◆ **What to work on**
Leave every picture out and write out the records below exactly.
──────── Exercise data
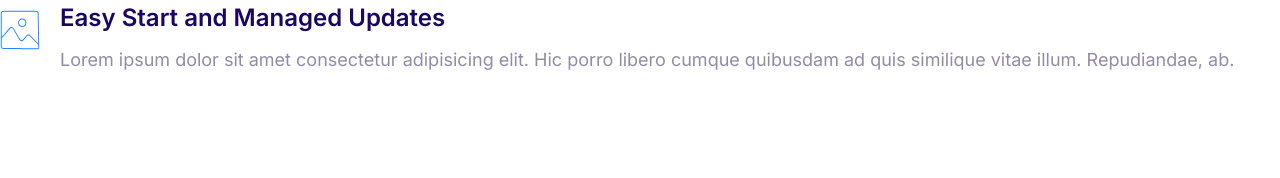
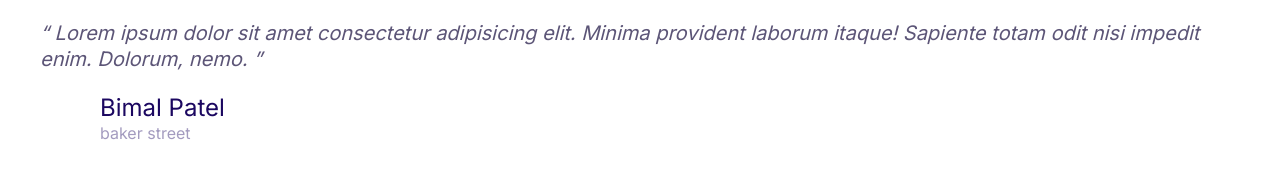
Before and after one commit to bi-mal/EagerDarwin, a plain HTML site: page index.html in a window 1280 px wide. Drawn offline with Linux system fonts and the light colour scheme.

Commit message:
styled quotes

```diff
--- a/css/styles.css
+++ b/css/styles.css
@@ -4,6 +4,7 @@
     --color-accent: #ff3400;
     --color-headings: #1b0760;
     --color-body: #918ca4;
+    --color-body-darker: #5c5577;
     --color-border:#ccc;
     --radius-border:30px;
 }
@@ -326,3 +327,45 @@ a{
 .media__image{
     margin-top: 1rem;
 }
+
+/* quotes */
+
+.quote{
+    font-size: 3rem;
+    font-style: italic;
+    color: var(--color-body-darker);
+    line-height: 1.3;
+}
+.quote__text::before{
+    content: open-quote;
+}
+.quote__text::after{
+    content: close-quote;
+}
+.quote__author{
+    font-size: 3rem;
+    font-weight: 500;
+    font-style: normal;
+    margin: 0;
+}
+.quote__organization{
+    font-style: normal;
+    font-size: 2rem;
+    color: var(--color-headings);
+    opacity: 0.4;
+}
+.quote__line{
+    position: relative;
+    bottom: 10px;
+}
+@media screen and (min-width:1024px) {
+    .quote{
+        font-size: 2rem;
+    }
+    .quote__author{
+        font-size: 2.4rem;
+    }
+    .quote__organization{
+        font-size: 1.6rem;
+    }
+}
--- a/index.html
+++ b/index.html
@@ -15,20 +15,25 @@
     <link rel="stylesheet" href="css/styles.css" />
   </head>
   <body>
+    <blockquote class="quote">
+      <p class="quote__text">
+        Lorem ipsum dolor sit amet consectetur adipisicing elit. Minima
+        provident laborum itaque! Sapiente totam odit nisi impedit enim.
+        Dolorum, nemo.
+      </p>
+      <footer>
         <div class="media">
           <div class="media__image">
-        <svg class="icon icon--primary">
-          <use xlink:href="images/sprite.svg#snap"></use>
+            <svg class="icon icon--primary quote__line">
+              <use xlink:href="images/sprite.svg#line"></use>
             </svg>
           </div>
           <div class="media__body">
-        <h3 class="media__title">Easy Start and Managed Updates</h3>
-        <p>
-          Lorem ipsum dolor sit amet consectetur adipisicing elit. Hic porro
-          libero cumque quibusdam ad quis similique vitae illum. Repudiandae,
-          ab.
-        </p>
+            <h3 class="media__title quote__author">Bimal Patel</h3>
+            <p class="quote__organization">baker street</p>
           </div>
         </div>
+      </footer>
+    </blockquote>
   </body>
 </html>
```
Also changed, not shown: components/quotes.html (added, +19 -0 lines). Lines whose indentation alone changed are shown as unchanged.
────────────────
◆ **Result of the exercise**
Before and after one commit to bi-mal/EagerDarwin, a plain HTML site: page index.html in a window 1280 px wide. Drawn offline with Linux system fonts and the light colour scheme.

Commit message:
styled quotes

```diff
--- a/css/styles.css
+++ b/css/styles.css
@@ -4,6 +4,7 @@
     --color-accent: #ff3400;
     --color-headings: #1b0760;
     --color-body: #918ca4;
+    --color-body-darker: #5c5577;
     --color-border:#ccc;
     --radius-border:30px;
 }
@@ -326,3 +327,45 @@ a{
 .media__image{
     margin-top: 1rem;
 }
+
+/* quotes */
+
+.quote{
+    font-size: 3rem;
+    font-style: italic;
+    color: var(--color-body-darker);
+    line-height: 1.3;
+}
+.quote__text::before{
+    content: open-quote;
+}
+.quote__text::after{
+    content: close-quote;
+}
+.quote__author{
+    font-size: 3rem;
+    font-weight: 500;
+    font-style: normal;
+    margin: 0;
+}
+.quote__organization{
+    font-style: normal;
+    font-size: 2rem;
+    color: var(--color-headings);
+    opacity: 0.4;
+}
+.quote__line{
+    position: relative;
+    bottom: 10px;
+}
+@media screen and (min-width:1024px) {
+    .quote{
+        font-size: 2rem;
+    }
+    .quote__author{
+        font-size: 2.4rem;
+    }
+    .quote__organization{
+        font-size: 1.6rem;
+    }
+}
--- a/index.html
+++ b/index.html
@@ -15,20 +15,25 @@
     <link rel="stylesheet" href="css/styles.css" />
   </head>
   <body>
+    <blockquote class="quote">
+      <p class="quote__text">
+        Lorem ipsum dolor sit amet consectetur adipisicing elit. Minima
+        provident laborum itaque! Sapiente totam odit nisi impedit enim.
+        Dolorum, nemo.
+      </p>
+      <footer>
         <div class="media">
           <div class="media__image">
-        <svg class="icon icon--primary">
-          <use xlink:href="images/sprite.svg#snap"></use>
+            <svg class="icon icon--primary quote__line">
+              <use xlink:href="images/sprite.svg#line"></use>
             </svg>
           </div>
           <div class="media__body">
-        <h3 class="media__title">Easy Start and Managed Updates</h3>
-        <p>
-          Lorem ipsum dolor sit amet consectetur adipisicing elit. Hic porro
-          libero cumque quibusdam ad quis similique vitae illum. Repudiandae,
-          ab.
-        </p>
+            <h3 class="media__title quote__author">Bimal Patel</h3>
+            <p class="quote__organization">baker street</p>
           </div>
         </div>
+      </footer>
+    </blockquote>
   </body>
 </html>
```
Also changed, not shown: components/quotes.html (added, +19 -0 lines). Lines whose indentation alone changed are shown as unchanged.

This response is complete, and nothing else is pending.